RTX 2080Ti with NVLINK - TensorFlow Performance (Includes Comparison with GTX 1080Ti, RTX 2070, 2080, 2080Ti and Titan V)Written on October 26, 2018 by Dr Donald Kinghorn
More Machine Learning testing with TensorFlow on the NVIDIA RTX GPU's. This post adds dual RTX 2080 Ti with NVLINK and the RTX 2070 along with the other testing I've recently done. Performance in TensorFlow with 2 RTX 2080 Ti's is very good! Also, the NVLINK bridge with 2 RTX 2080 Ti's gives a bidirectional bandwidth of nearly 100 GB/sec!
NVLINK is one of the more interesting features of NVIDIA's new RTX GPU's. In this post I'll take a look at the performance of NVLINK between 2 RTX 2080 GPU's along with a comparison against single GPU I've recently done. The testing will be a simple look at the raw peer-to-peer data transfer performance and a couple of TensorFlow job runs with and without NVLINK.

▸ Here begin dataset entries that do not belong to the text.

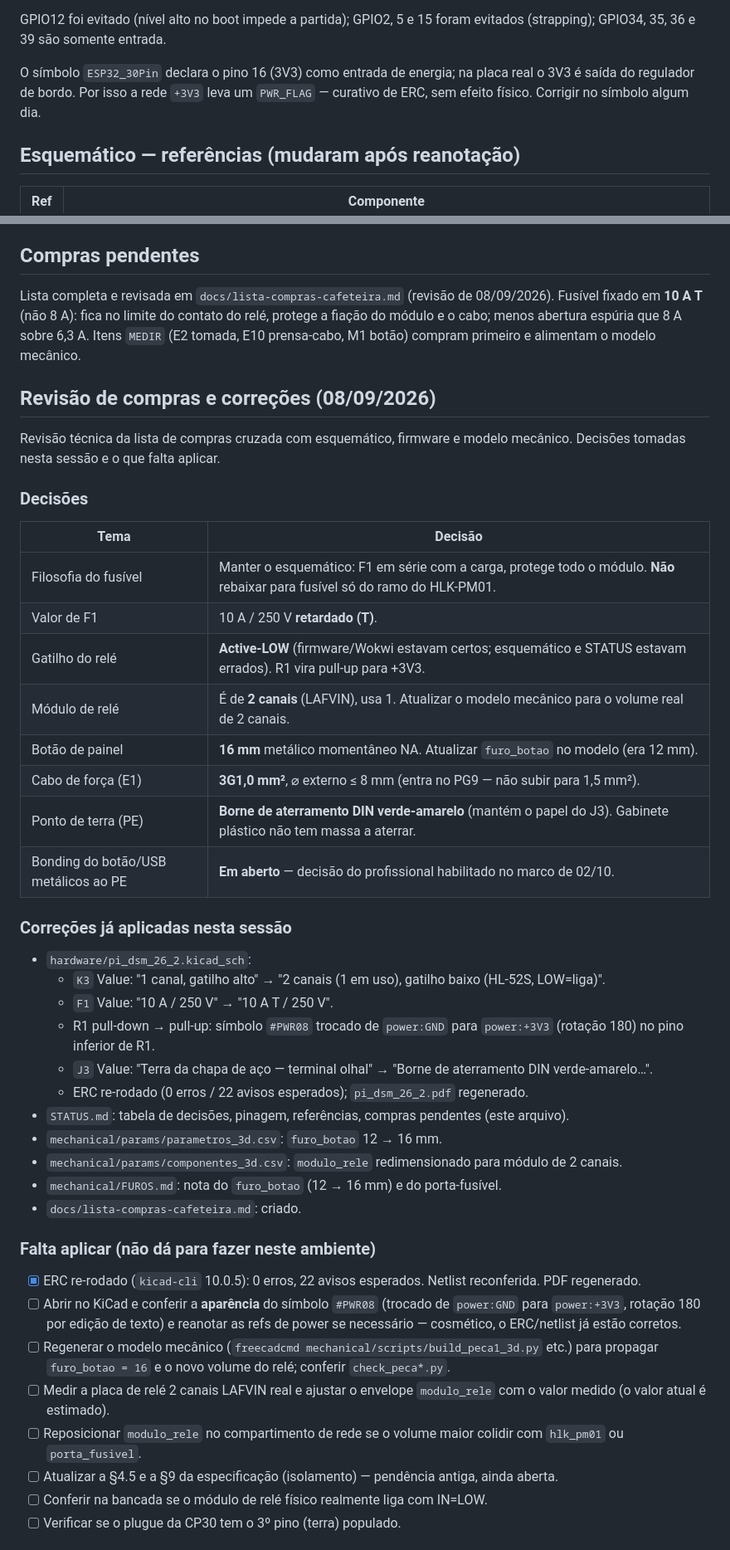
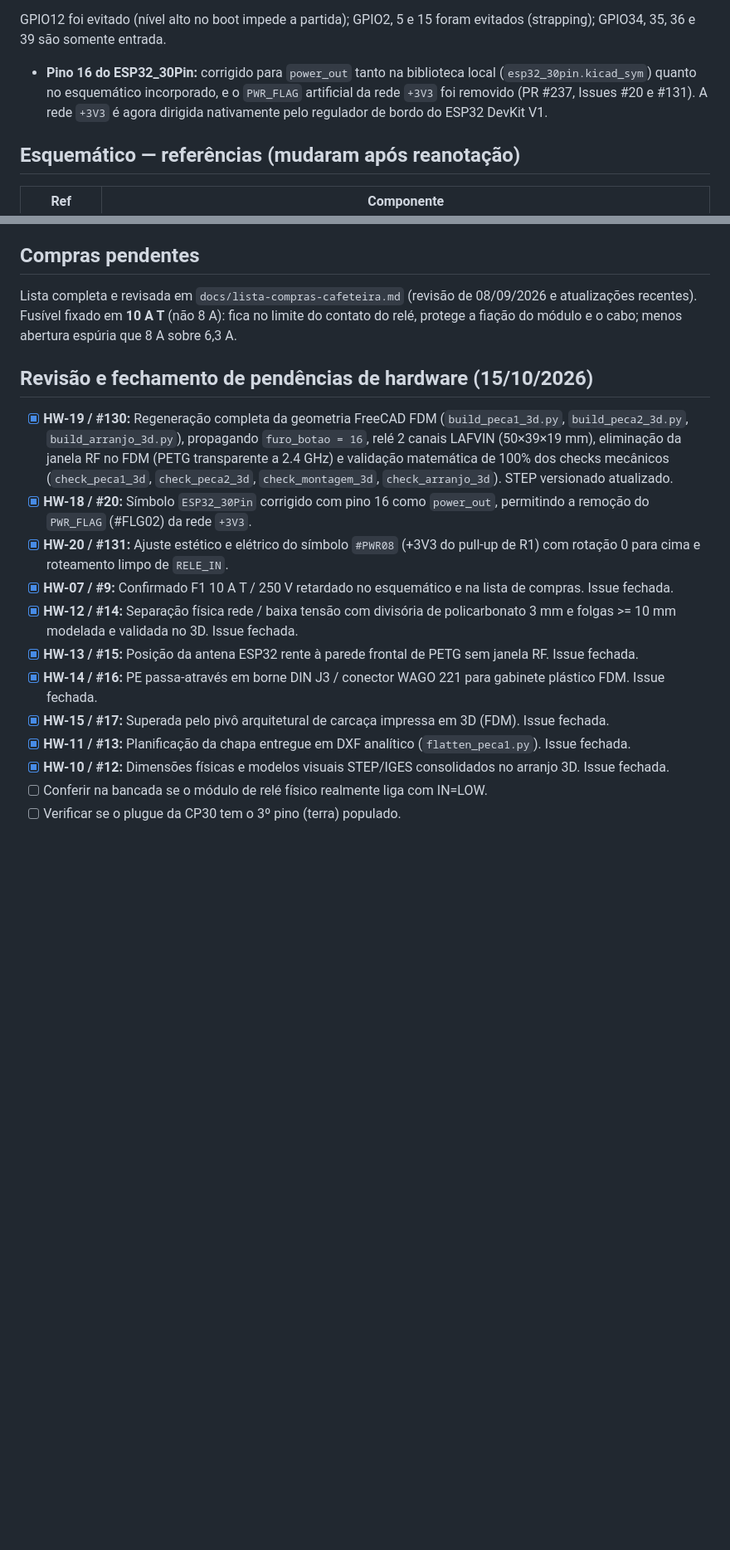
Before and after one commit to Tavaressan/cafey, a Markdown page: STATUS.md, 2 parts joined by grey strips. Shown at 83% size. Rendered like a GitHub page; blank space fills up the shorter version.

```diff
--- a/STATUS.md
+++ b/STATUS.md
@@ -60,9 +60,7 @@ firmware reforça isso forçando o pino em ALTO antes de configurar o GPIO
 GPIO12 foi evitado (nível alto no boot impede a partida); GPIO2, 5 e 15 foram
 evitados (strapping); GPIO34, 35, 36 e 39 são somente entrada.
 
-O símbolo `ESP32_30Pin` declara o pino 16 (3V3) como entrada de energia; na
-placa real o 3V3 é saída do regulador de bordo. Por isso a rede `+3V3` leva um
-`PWR_FLAG` — curativo de ERC, sem efeito físico. Corrigir no símbolo algum dia.
+- **Pino 16 do ESP32_30Pin:** corrigido para `power_out` tanto na biblioteca local (`esp32_30pin.kicad_sym`) quanto no esquemático incorporado, e o `PWR_FLAG` artificial da rede `+3V3` foi removido (PR #237, Issues #20 e #131). A rede `+3V3` é agora dirigida nativamente pelo regulador de bordo do ESP32 DevKit V1.
 
 ## Esquemático — referências (mudaram após reanotação)
 
@@ -120,59 +119,22 @@ Nenhuma delas é decisão — são verificações contra o componente físico.
 ## Compras pendentes
 
 Lista completa e revisada em `docs/lista-compras-cafeteira.md` (revisão de
-08/09/2026). Fusível fixado em **10 A T** (não 8 A): fica no limite do contato
+08/09/2026 e atualizações recentes). Fusível fixado em **10 A T** (não 8 A): fica no limite do contato
 do relé, protege a fiação do módulo e o cabo; menos abertura espúria que 8 A
-sobre 6,3 A. Itens `MEDIR` (E2 tomada, E10 prensa-cabo, M1 botão) compram
-primeiro e alimentam o modelo mecânico.
+sobre 6,3 A.
 
-## Revisão de compras e correções (08/09/2026)
+## Revisão e fechamento de pendências de hardware (15/10/2026)
 
-Revisão técnica da lista de compras cruzada com esquemático, firmware e modelo
-mecânico. Decisões tomadas nesta sessão e o que falta aplicar.
-
-### Decisões
-
-| Tema | Decisão |
-|---|---|
-| Filosofia do fusível | Manter o esquemático: F1 em série com a carga, protege todo o módulo. **Não** rebaixar para fusível só do ramo do HLK-PM01. |
-| Valor de F1 | 10 A / 250 V **retardado (T)**. |
-| Gatilho do relé | **Active-LOW** (firmware/Wokwi estavam certos; esquemático e STATUS estavam errados). R1 vira pull-up para +3V3. |
-| Módulo de relé | É de **2 canais** (LAFVIN), usa 1. Atualizar o modelo mecânico para o volume real de 2 canais. |
-| Botão de painel | **16 mm** metálico momentâneo NA. Atualizar `furo_botao` no modelo (era 12 mm). |
-| Cabo de força (E1) | **3G1,0 mm²**, ⌀ externo ≤ 8 mm (entra no PG9 — não subir para 1,5 mm²). |
-| Ponto de terra (PE) | **Borne de aterramento DIN verde-amarelo** (mantém o papel do J3). Gabinete plástico não tem massa a aterrar. |
-| Bonding do botão/USB metálicos ao PE | **Em aberto** — decisão do profissional habilitado no marco de 02/10. |
-
-### Correções já aplicadas nesta sessão
-
-- `hardware/pi_dsm_26_2.kicad_sch`:
-  - `K3` Value: "1 canal, gatilho alto" → "2 canais (1 em uso), gatilho baixo (HL-52S, LOW=liga)".
-  - `F1` Value: "10 A / 250 V" → "10 A T / 250 V".
-  - R1 pull-down → pull-up: símbolo `#PWR08` trocado de `power:GND` para `power:+3V3` (rotação 180) no pino inferior de R1.
-  - `J3` Value: "Terra da chapa de aço — terminal olhal" → "Borne de aterramento DIN verde-amarelo…".
-  - ERC re-rodado (0 erros / 22 avisos esperados); `pi_dsm_26_2.pdf` regenerado.
-- `STATUS.md`: tabela de decisões, pinagem, referências, compras pendentes (este arquivo).
-- `mechanical/params/parametros_3d.csv`: `furo_botao` 12 → 16 mm.
-- `mechanical/params/componentes_3d.csv`: `modulo_rele` redimensionado para módulo de 2 canais.
-- `mechanical/FUROS.md`: nota do `furo_botao` (12 → 16 mm) e do porta-fusível.
-- `docs/lista-compras-cafeteira.md`: criado.
-
-### Falta aplicar (não dá para fazer neste ambiente)
-
-- [x] ERC re-rodado (`kicad-cli` 10.0.5): 0 erros, 22 avisos esperados. Netlist
-      reconferida. PDF regenerado.
-- [ ] Abrir no KiCad e conferir a **aparência** do símbolo `#PWR08` (trocado de
-      `power:GND` para `power:+3V3`, rotação 180 por edição de texto) e reanotar
-      as refs de power se necessário — cosmético, o ERC/netlist já estão corretos.
-- [ ] Regenerar o modelo mecânico (`freecadcmd mechanical/scripts/build_peca1_3d.py`
-      etc.) para propagar `furo_botao = 16` e o novo volume do relé; conferir
-      `check_peca*.py`.
-- [ ] Medir a placa de relé 2 canais LAFVIN real e ajustar o envelope
-      `modulo_rele` com o valor medido (o valor atual é estimado).
-- [ ] Reposicionar `modulo_rele` no compartimento de rede se o volume maior
-      colidir com `hlk_pm01` ou `porta_fusivel`.
-- [ ] Atualizar a §4.5 e a §9 da especificação (isolamento) — pendência antiga,
-      ainda aberta.
+- [x] **HW-19 / #130:** Regeneração completa da geometria FreeCAD FDM (`build_peca1_3d.py`, `build_peca2_3d.py`, `build_arranjo_3d.py`), propagando `furo_botao = 16`, relé 2 canais LAFVIN (50×39×19 mm), eliminação da janela RF no FDM (PETG transparente a 2.4 GHz) e validação matemática de 100% dos checks mecânicos (`check_peca1_3d`, `check_peca2_3d`, `check_montagem_3d`, `check_arranjo_3d`). STEP versionado atualizado.
+- [x] **HW-18 / #20:** Símbolo `ESP32_30Pin` corrigido com pino 16 como `power_out`, permitindo a remoção do `PWR_FLAG` (#FLG02) da rede `+3V3`.
+- [x] **HW-20 / #131:** Ajuste estético e elétrico do símbolo `#PWR08` (+3V3 do pull-up de R1) com rotação 0 para cima e roteamento limpo de `RELE_IN`.
+- [x] **HW-07 / #9:** Confirmado F1 10 A T / 250 V retardado no esquemático e na lista de compras. Issue fechada.
+- [x] **HW-12 / #14:** Separação física rede / baixa tensão com divisória de policarbonato 3 mm e folgas >= 10 mm modelada e validada no 3D. Issue fechada.
+- [x] **HW-13 / #15:** Posição da antena ESP32 rente à parede frontal de PETG sem janela RF. Issue fechada.
+- [x] **HW-14 / #16:** PE passa-através em borne DIN J3 / conector WAGO 221 para gabinete plástico FDM. Issue fechada.
+- [x] **HW-15 / #17:** Superada pelo pivô arquitetural de carcaça impressa em 3D (FDM). Issue fechada.
+- [x] **HW-11 / #13:** Planificação da chapa entregue em DXF analítico (`flatten_peca1.py`). Issue fechada.
+- [x] **HW-10 / #12:** Dimensões físicas e modelos visuais STEP/IGES consolidados no arranjo 3D. Issue fechada.
 - [ ] Conferir na bancada se o módulo de relé físico realmente liga com IN=LOW.
 - [ ] Verificar se o plugue da CP30 tem o 3º pino (terra) populado.
 
```
Also changed, not shown: other parts of STATUS.md (+14 -13 lines), hardware/README.md (added, +110 -0 lines).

Are the NVIDIA RTX 2080 and 2080Ti good for machine learning? Yes, they are great! The RTX 2080 Ti rivals the Titan V for performance with TensorFlow. The RTX 2080 seems to perform as well as the GTX 1080 Ti (although the RTX 2080 only has 8GB of memory). I've done some testing using **TensorFlow 1.10** built against **CUDA 10.0** running on **Ubuntu 18.04** with the **NVIDIA 410.48 driver**.

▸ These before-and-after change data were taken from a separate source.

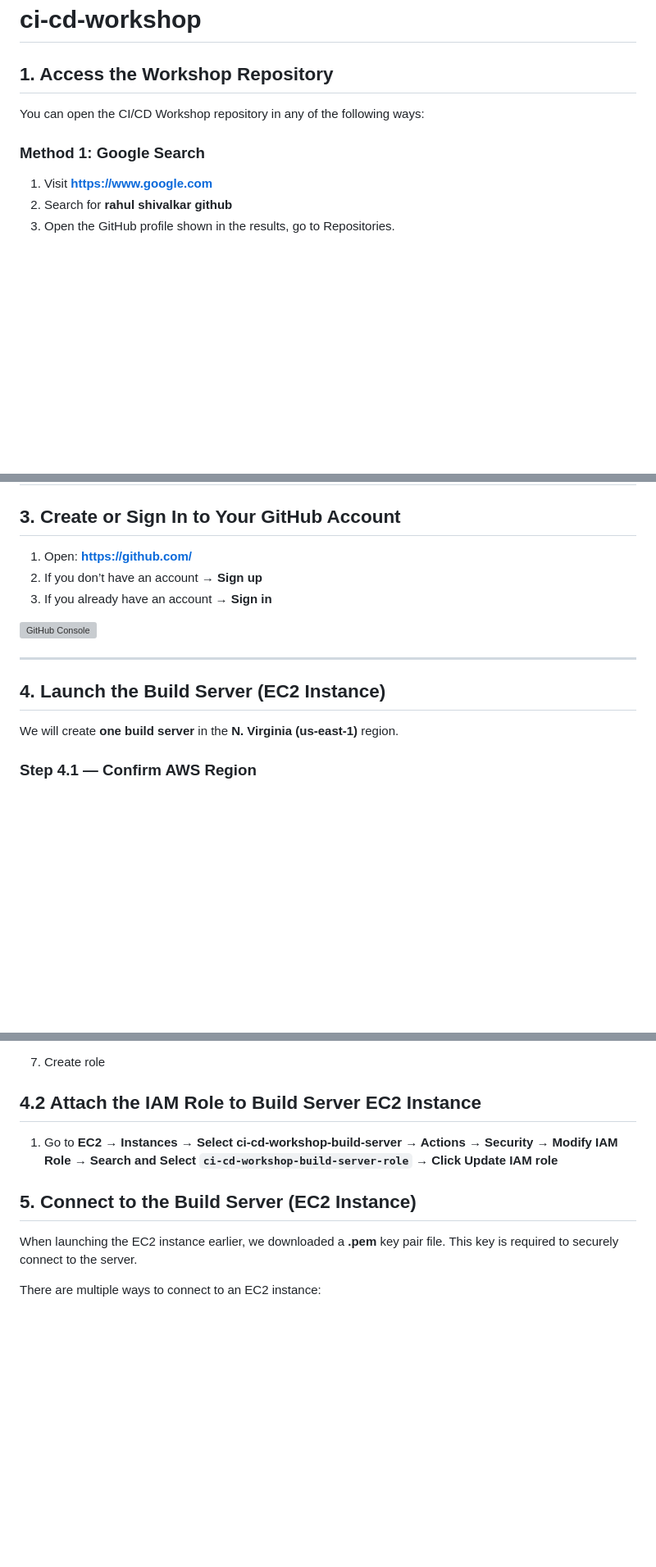
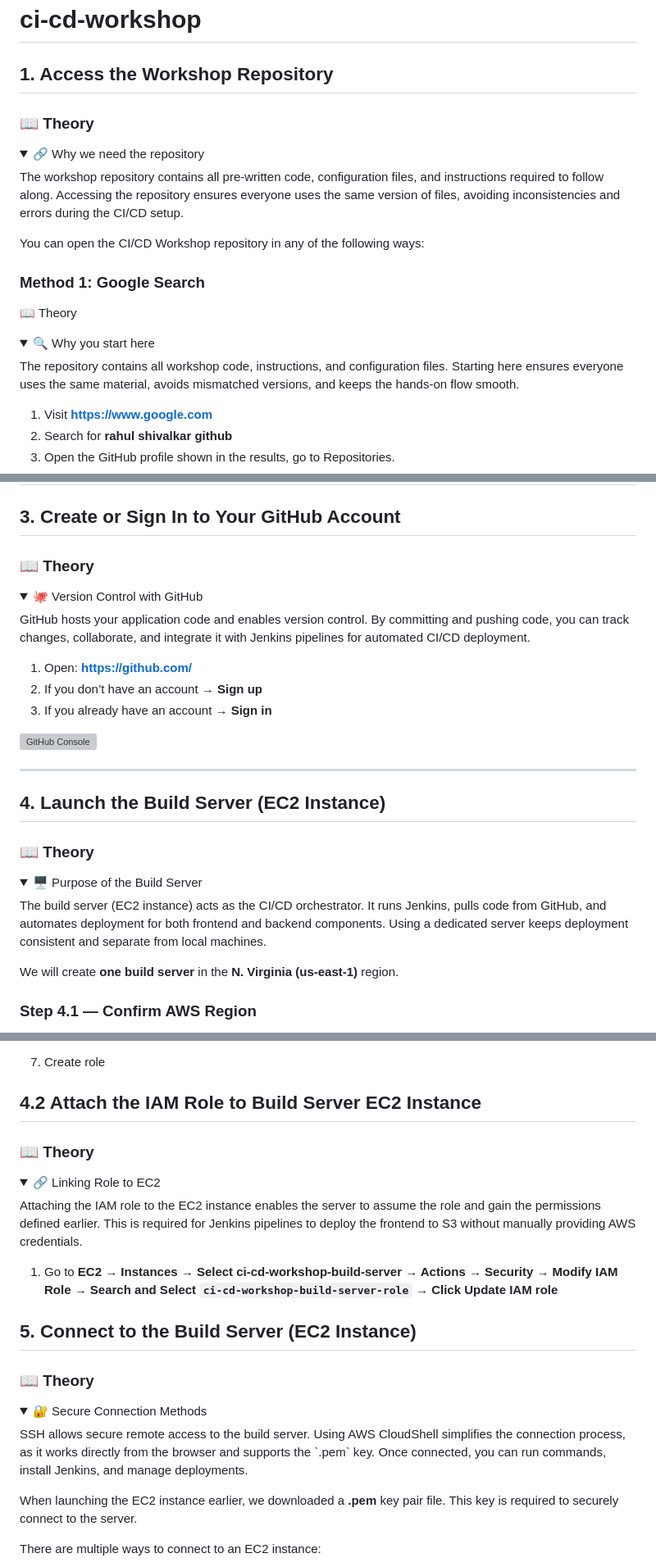
Before and after one commit to shivalkarrahul/ci-cd-workshop, a Markdown page: README.md, 3 parts joined by grey strips. Shown at 82% size. Rendered like a GitHub page; folded sections open; blank space fills up the shorter version; grey boxes are pictures that could not be loaded.

Commit message:
Add theory Part

```diff
--- a/README.md
+++ b/README.md
@@ -2,9 +2,24 @@
 
 ## **1. Access the Workshop Repository**
 
+### 📖 Theory
+<details> <summary>🔗 Why we need the repository</summary>
+The workshop repository contains all pre-written code, configuration files, and instructions required to follow along.
+Accessing the repository ensures everyone uses the same version of files, avoiding inconsistencies and errors during the CI/CD setup.
+</details>
+
+
 You can open the CI/CD Workshop repository in any of the following ways:
 
 ### **Method 1: Google Search**
+
+📖 Theory
+<details> <summary>🔍 Why you start here</summary>
+
+The repository contains all workshop code, instructions, and configuration files.
+Starting here ensures everyone uses the same material, avoids mismatched versions, and keeps the hands-on flow smooth.
+
+</details>
 
 1. Visit **[https://www.google.com](https://www.google.com)**
 2. Search for **rahul shivalkar github**
@@ -31,6 +53,13 @@ You can open the CI/CD Workshop repository in any of the following ways:
 ---
 
 ## **3. Create or Sign In to Your GitHub Account**
+
+### 📖 Theory
+<details> <summary>🐙 Version Control with GitHub</summary>
+GitHub hosts your application code and enables version control.
+By committing and pushing code, you can track changes, collaborate, and integrate it with Jenkins pipelines for automated CI/CD deployment.
+</details>
+
 
 1. Open: **[https://github.com/](https://github.com/)**
 2. If you don’t have an account → **Sign up**
@@ -41,6 +70,14 @@ You can open the CI/CD Workshop repository in any of the following ways:
 ---
 
 ## **4. Launch the Build Server (EC2 Instance)**
+
+### 📖 Theory
+<details> <summary>🖥️ Purpose of the Build Server</summary>
+The build server (EC2 instance) acts as the CI/CD orchestrator.
+It runs Jenkins, pulls code from GitHub, and automates deployment for both frontend and backend components.
+Using a dedicated server keeps deployment consistent and separate from local machines.
+</details>
+
 
 We will create **one build server** in the **N. Virginia (us-east-1)** region.
 
@@ -112,10 +157,26 @@ To allow the backend to access S3 :
 7. Create role
 
 ## **4.2 Attach the IAM Role to Build Server EC2 Instance**
+
+### 📖 Theory
+<details> <summary>🔗 Linking Role to EC2</summary>
+Attaching the IAM role to the EC2 instance enables the server to assume the role and gain the permissions defined earlier.
+This is required for Jenkins pipelines to deploy the frontend to S3 without manually providing AWS credentials.
+</details>
+
+
 1. Go to **EC2 → Instances → Select ci-cd-workshop-build-server → Actions → Security → Modify IAM Role → Search and Select `ci-cd-workshop-build-server-role` → Click Update IAM role**
 
 
 ## **5. Connect to the Build Server (EC2 Instance)**
+
+### 📖 Theory
+<details> <summary>🔐 Secure Connection Methods</summary>
+SSH allows secure remote access to the build server.
+Using AWS CloudShell simplifies the connection process, as it works directly from the browser and supports the `.pem` key.
+Once connected, you can run commands, install Jenkins, and manage deployments.
+</details>
+
 
 When launching the EC2 instance earlier, we downloaded a **.pem** key pair file.
 This key is required to securely connect to the server.
```
Also changed, not shown: other parts of README.md (+73 -1 lines).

NVIDIA recently released version 10.0 of CUDA. This is an upgrade from the 9.x series and has support for the new Turing GPU architecture. This CUDA version has full support for Ubuntu 18.4 as well as 16.04 and 14.04. The CUDA 10.0 release is bundled with the new 410.x display driver for Linux which will be needed for the 20xx Turing GPU's. If you are doing development work with CUDA or running packages that require you to have the CUDA toolkit installed then you will probably want to upgrade to this. I'll go though how to do the install of CUDA 10.0 either by itself or along with an existing CUDA 9.2 install.
PyTorch for Scientific Computing - Quantum Mechanics Example Part 4) Full Code Optimizations -- 16000 times faster on a Titan V GPUWritten on September 14, 2018 by Dr Donald Kinghorn

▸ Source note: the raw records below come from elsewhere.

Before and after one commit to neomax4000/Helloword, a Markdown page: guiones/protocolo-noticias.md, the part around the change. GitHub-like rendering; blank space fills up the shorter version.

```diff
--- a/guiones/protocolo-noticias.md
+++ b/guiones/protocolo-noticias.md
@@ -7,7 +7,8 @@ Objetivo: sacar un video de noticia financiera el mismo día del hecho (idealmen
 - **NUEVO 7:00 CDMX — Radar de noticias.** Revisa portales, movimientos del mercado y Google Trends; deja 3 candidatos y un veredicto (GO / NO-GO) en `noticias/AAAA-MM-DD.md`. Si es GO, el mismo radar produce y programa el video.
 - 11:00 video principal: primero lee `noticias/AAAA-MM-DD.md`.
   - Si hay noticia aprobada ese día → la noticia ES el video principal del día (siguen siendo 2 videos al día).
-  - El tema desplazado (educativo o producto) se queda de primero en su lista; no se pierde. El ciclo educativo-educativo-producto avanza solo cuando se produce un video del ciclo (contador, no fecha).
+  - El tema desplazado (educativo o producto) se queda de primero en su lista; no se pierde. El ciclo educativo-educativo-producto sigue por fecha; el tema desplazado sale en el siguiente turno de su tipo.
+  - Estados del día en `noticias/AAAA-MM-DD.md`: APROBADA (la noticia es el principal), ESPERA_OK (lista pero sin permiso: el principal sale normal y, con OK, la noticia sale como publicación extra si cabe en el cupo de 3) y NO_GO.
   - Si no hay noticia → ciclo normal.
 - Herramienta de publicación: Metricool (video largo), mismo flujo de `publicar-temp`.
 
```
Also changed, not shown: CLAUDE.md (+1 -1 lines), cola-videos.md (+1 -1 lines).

This is the 16000 times speedup code optimizations for the scientific computing with PyTorch Quantum Mechanics example. The following quote says a lot, "The big magic is that on the Titan V GPU, with batched tensor algorithms, those million terms are all computed in the same time it would take to compute 1!!!"
PyTorch for Scientific Computing - Quantum Mechanics Example Part 3) Code Optimizations - Batched Matrix Operations, Cholesky Decomposition and InverseWritten on August 31, 2018 by Dr Donald Kinghorn
An amazing result in this testing is that "batched" code ran in constant time on the GPU. That means that doing the Cholesky decomposition on 1 million matrices took the same amount of time as it did with 10 matrices! In this post we start looking at performance optimization for the Quantum Mechanics problem/code presented in the first 2 posts. This is the start of the promise to make the code over 15,000 times faster! I still find the speedup hard to believe but it turns out little things can make a big difference.
PyTorch for Scientific Computing - Quantum Mechanics Example Part 2) Program Before Code OptimizationsWritten on August 16, 2018 by Dr Donald Kinghorn
This is the second post on using Pytorch for Scientific computing. I'm doing an example from Quantum Mechanics. In this post we go through the formulas that need to coded and write them up in PyTorch and give everything a test.